Wednesday, September 5, 2018


Maybe it’s just me but don’t you think that calling a genuine, heartfelt question from a candidate (who’s considering changing their life to invest in a franchise)  an “objection” a bit of a stretch?

An objection is a legal protest in a courtroom.  Is that really the purpose of a candidate's question? Or is it maybe just a request for more information and clarification?

Questions Serve Many Purposes

Questions from your candidates can be telling you signs of how they feel and think. Those questions tell you about what they value and how they make decisions. All of which is incredibly helpful to you. In a sense, they are sending you a clear signal of how they process information. Perhaps how they make decisions.  And most of all: how they feel.

Acknowledging their question for what it really is (the need for more information) puts you in line as a friend. NOT a courtroom game player.
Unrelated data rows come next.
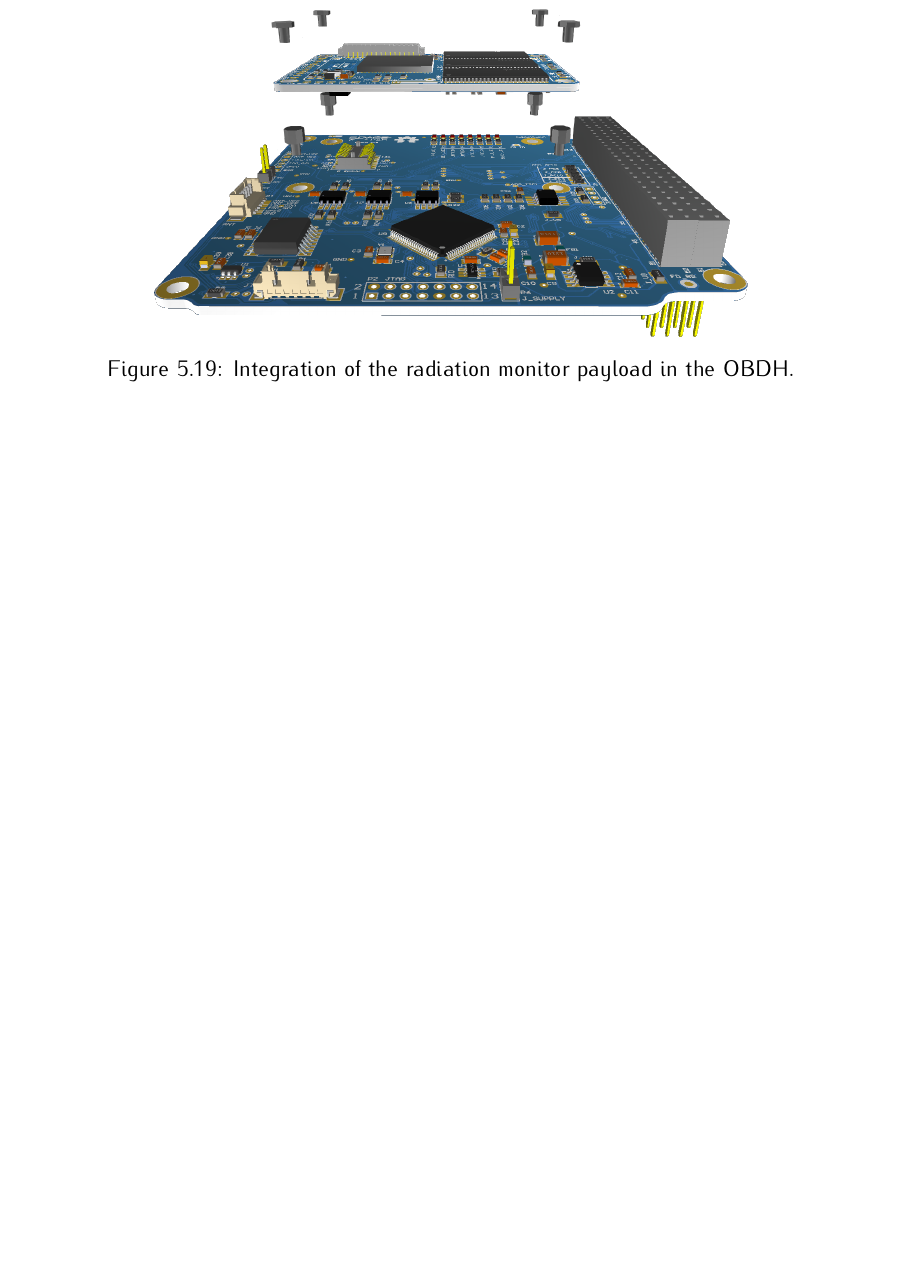
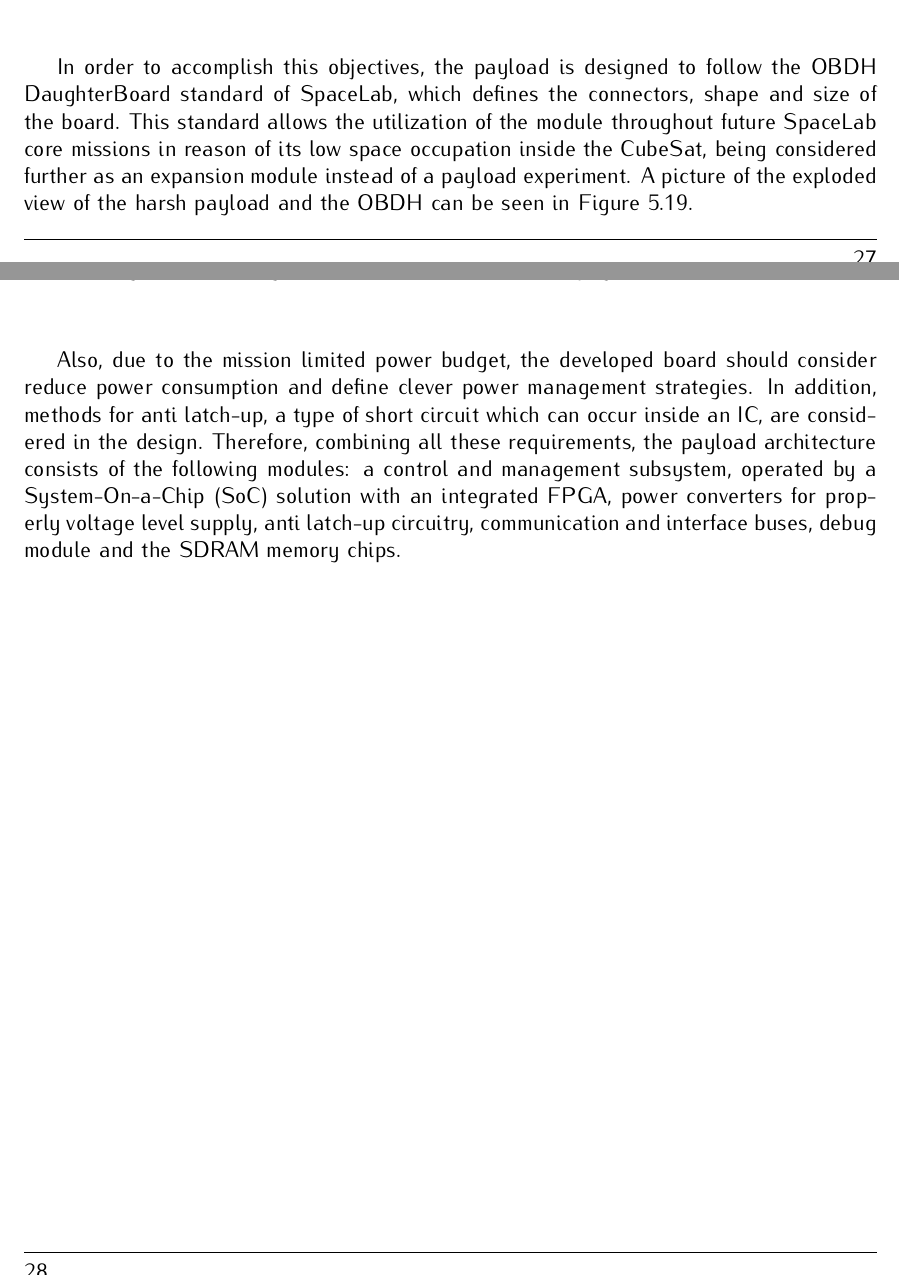
Before and after one commit to spacelab-ufsc/floripasat2-doc, a LaTeX book (main.tex, which reads chapters/subsystems.tex): part of page 42 of 70 before the commit and two parts of pages 41 and 42 of 70 after it, the two joined at a grey line, cut at the place of the change, the shorter picture padded with empty space. Compiled offline with pdfLaTeX.

Commit message:
subsystems: Adding a description of the radiation monitor payload #19 #25

```diff
--- a/chapters/subsystems.tex
+++ b/chapters/subsystems.tex
@@ -318,6 +320,8 @@ More information about this payload can be found in \cite{rigo2019}.
     \end{center}
 \end{figure}
 
+In order to accomplish this objectives, the payload is designed to follow the OBDH DaughterBoard standard of SpaceLab, which defines the connectors, shape and size of the board. This standard allows the utilization of the module throughout future SpaceLab core missions in reason of its low space occupation inside the CubeSat, being considered further as an expansion module instead of a payload experiment. A picture of the exploded view of the harsh payload and the OBDH can be seen in \autoref{fig:harsh-payload-integration}.
+
 \begin{figure}[!ht]
     \begin{center}
         \includegraphics[width=0.7\textwidth]{figures/daughterboard-integration}
@@ -325,3 +329,5 @@ More information about this payload can be found in \cite{rigo2019}.
         \label{fig:harsh-payload-integration}
     \end{center}
 \end{figure}
+
+Also, due to the mission limited power budget, the developed board should consider reduce power consumption and define clever power management strategies. In addition, methods for anti latch-up, a type of short circuit which can occur inside an IC, are considered in the design. Therefore, combining all these requirements, the payload architecture consists of the following modules: a control and management subsystem, operated by a System-On-a-Chip (SoC\nomenclature{\textbf{SoC}}{\textit{System-On-a-Chip.}}) solution with an integrated FPGA, power converters for properly voltage level supply, anti latch-up circuitry, communication and interface buses, debug module and the SDRAM memory chips.
```
Also changed, not shown: chapters/subsystems.tex (4 more changed lines).
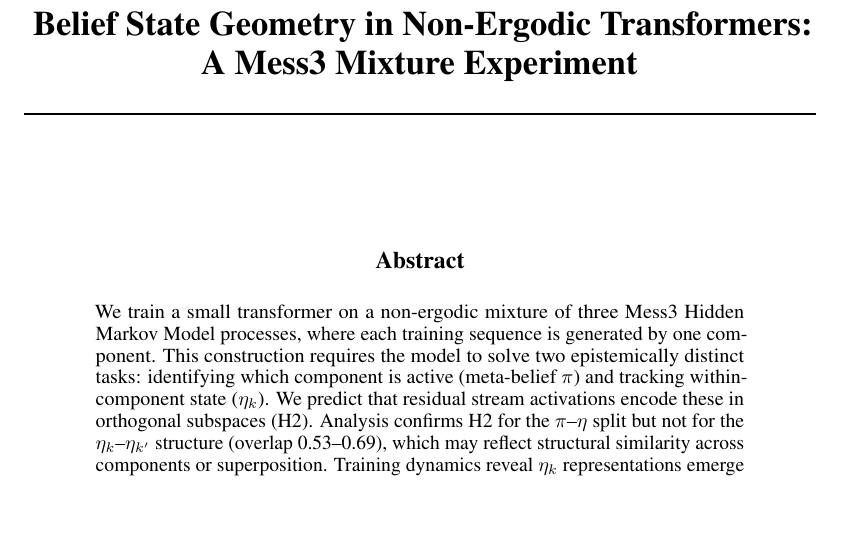
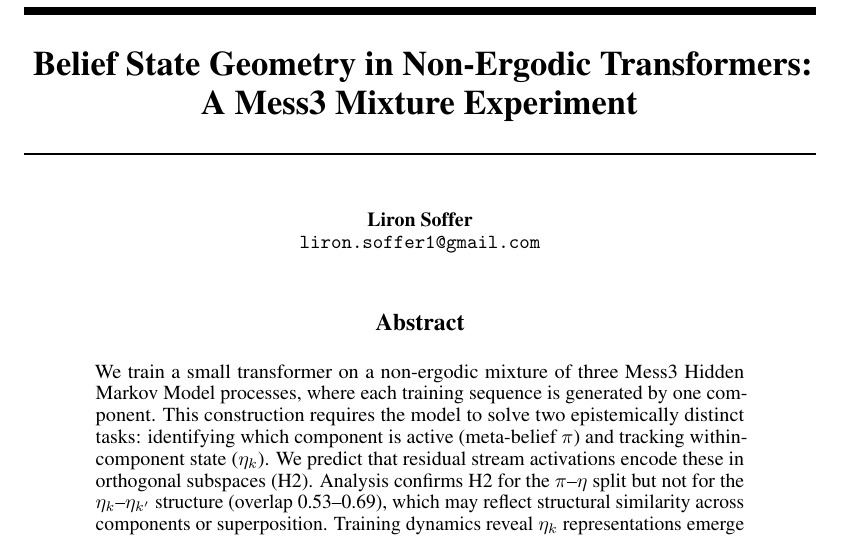
Before and after one commit to lironsoffer/simplex, a LaTeX paper (writeup/report.tex): part of page 1 of 13, cut so that both start at the same text, the shorter picture padded with empty space. Compiled offline with pdfLaTeX.

Commit message:
docs: add author name and email

```diff
--- a/writeup/report.tex
+++ b/writeup/report.tex
@@ -21,7 +21,7 @@
 
 \title{Belief State Geometry in Non-Ergodic Transformers:\\
 A Mess3 Mixture Experiment}
-\author{}
+\author{Liron Soffer \\ \texttt{liron.soffer1@gmail.com}}
 \date{March 2026}
 
 \begin{document}
```
Also changed, not shown: writeup/report.pdf.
Giving your candidate space to ask questions makes the tone of your discussions more conversational.

Not only do questions unveil people’s thinking process, they allow you to springboard the conversation into many different but highly relevant directions.

Think of it this way:  real conversations with someone allow you to better manage preventable issues that would otherwise show up in downstream discussions.  Understanding your candidate's priorities means you can prepare for issues. Think of those “sales objections” as the candidate handing you a preview on a test. You know exactly what to study for because you know the questions that will be on the test.

To learn more about how to use Powerful Questions, download here.